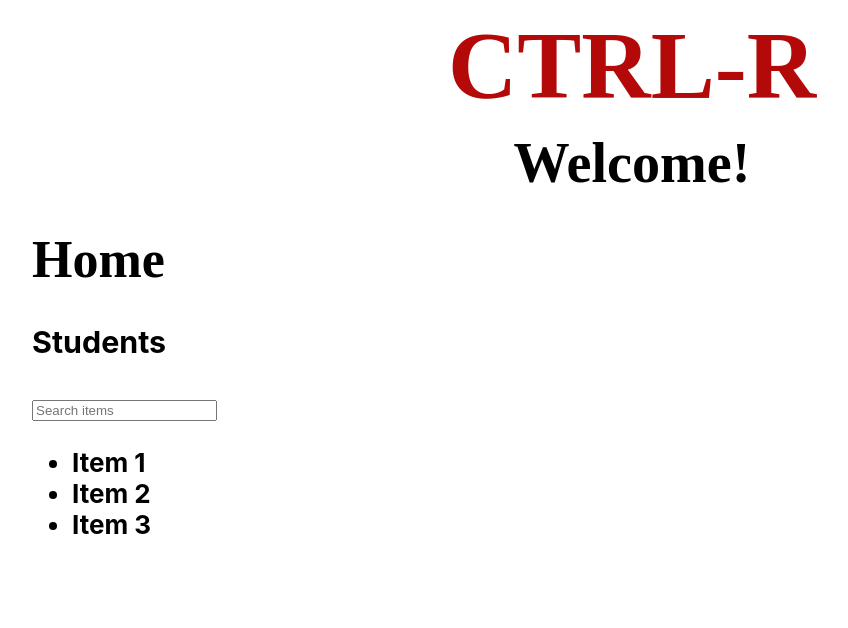
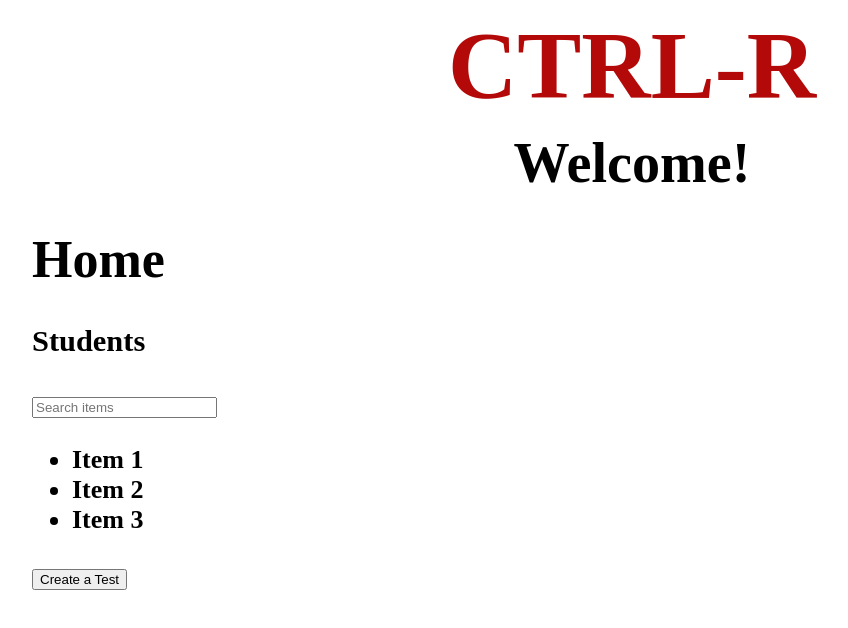
Before and after one commit to cfgcolumbus23/Team-14, a React (Create React App) app in the folder client/: page / in a window 1280 px wide. Shown: the top 628 px of the page, without its empty margins (8-856 px from the left). Built offline with nearby package versions, Linux system fonts and the light colour scheme.

Commit message:
Added ReRouting behavior & create test button

```diff
--- a/client/package.json
+++ b/client/package.json
@@ -9,6 +9,7 @@
     "@testing-library/user-event": "^13.5.0",
     "react": "^18.2.0",
     "react-dom": "^18.2.0",
+    "react-router-dom": "^6.18.0",
     "react-scripts": "5.0.1",
     "web-vitals": "^2.1.4"
   },
--- a/client/src/index.js
+++ b/client/src/index.js
@@ -4,10 +4,31 @@ import './index.css';
 import App from './App';
 import reportWebVitals from './reportWebVitals';
 
+import CreateTestPage from './pages/CreateTest';
+
+import {
+  createBrowserRouter,
+  RouterProvider,
+} from "react-router-dom";
+
+
+const router = createBrowserRouter([
+  {
+    path: "/",
+    element: <App/>
+  },
+  {
+    path: "createtest",
+    element: <CreateTestPage/>,
+  }
+])
+
+
+
 const root = ReactDOM.createRoot(document.getElementById('root'));
 root.render(
   <React.StrictMode>
-    <App />
+     <RouterProvider router={router} />
   </React.StrictMode>
 );
 
--- a/client/src/pages/AdminHome.jsx
+++ b/client/src/pages/AdminHome.jsx
@@ -1,5 +1,6 @@
-import React, { Component } from 'react';
+import React from 'react';
 import SearchBar from '../Search';
+import { useNavigate } from 'react-router-dom'; // Import useNavigate
 
 const items = [
   { id: 1, name: 'Item 1' },
@@ -8,12 +9,21 @@ import SearchBar from '../Search';
 ];
 
 function App() {
+  const navigate = useNavigate(); // Initialize the useNavigate hook
+
+  const handleCreateTest = () => {
+    // Redirect to the "createtest" page
+    navigate('/createtest');
+  };
+
   return (
-      <body>
+    <div>
       <h3>Students</h3>
       <SearchBar items={items} />
-      </body>
-    )
-  };
+
+      <button onClick={handleCreateTest}>Create a Test</button>
+    </div>
+  );
+}
 
 export default App;
--- /dev/null
+++ b/client/src/pages/CreateTest.jsx
@@ -0,0 +1,11 @@
+import React from 'react';
+
+function CreateTestPage() {
+  return (
+    <div>
+      <h1>Create Test</h1>
+    </div>
+  );
+}
+
+export default CreateTestPage;
```
Also changed, not shown: 1 other file (tests, documents, lock files or other folders). Lines whose indentation alone changed are shown as unchanged.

********

What you will do
Each line above must be set down exactly, though no picture should be carried over.

Finished exercise
Before and after one commit to cfgcolumbus23/Team-14, a React (Create React App) app in the folder client/: page / in a window 1280 px wide. Shown: the top 628 px of the page, without its empty margins (8-856 px from the left). Built offline with nearby package versions, Linux system fonts and the light colour scheme.

Commit message:
Added ReRouting behavior & create test button

```diff
--- a/client/package.json
+++ b/client/package.json
@@ -9,6 +9,7 @@
     "@testing-library/user-event": "^13.5.0",
     "react": "^18.2.0",
     "react-dom": "^18.2.0",
+    "react-router-dom": "^6.18.0",
     "react-scripts": "5.0.1",
     "web-vitals": "^2.1.4"
   },
--- a/client/src/index.js
+++ b/client/src/index.js
@@ -4,10 +4,31 @@ import './index.css';
 import App from './App';
 import reportWebVitals from './reportWebVitals';
 
+import CreateTestPage from './pages/CreateTest';
+
+import {
+  createBrowserRouter,
+  RouterProvider,
+} from "react-router-dom";
+
+
+const router = createBrowserRouter([
+  {
+    path: "/",
+    element: <App/>
+  },
+  {
+    path: "createtest",
+    element: <CreateTestPage/>,
+  }
+])
+
+
+
 const root = ReactDOM.createRoot(document.getElementById('root'));
 root.render(
   <React.StrictMode>
-    <App />
+     <RouterProvider router={router} />
   </React.StrictMode>
 );
 
--- a/client/src/pages/AdminHome.jsx
+++ b/client/src/pages/AdminHome.jsx
@@ -1,5 +1,6 @@
-import React, { Component } from 'react';
+import React from 'react';
 import SearchBar from '../Search';
+import { useNavigate } from 'react-router-dom'; // Import useNavigate
 
 const items = [
   { id: 1, name: 'Item 1' },
@@ -8,12 +9,21 @@ import SearchBar from '../Search';
 ];
 
 function App() {
+  const navigate = useNavigate(); // Initialize the useNavigate hook
+
+  const handleCreateTest = () => {
+    // Redirect to the "createtest" page
+    navigate('/createtest');
+  };
+
   return (
-      <body>
+    <div>
       <h3>Students</h3>
       <SearchBar items={items} />
-      </body>
-    )
-  };
+
+      <button onClick={handleCreateTest}>Create a Test</button>
+    </div>
+  );
+}
 
 export default App;
--- /dev/null
+++ b/client/src/pages/CreateTest.jsx
@@ -0,0 +1,11 @@
+import React from 'react';
+
+function CreateTestPage() {
+  return (
+    <div>
+      <h1>Create Test</h1>
+    </div>
+  );
+}
+
+export default CreateTestPage;
```
Also changed, not shown: 1 other file (tests, documents, lock files or other folders). Lines whose indentation alone changed are shown as unchanged.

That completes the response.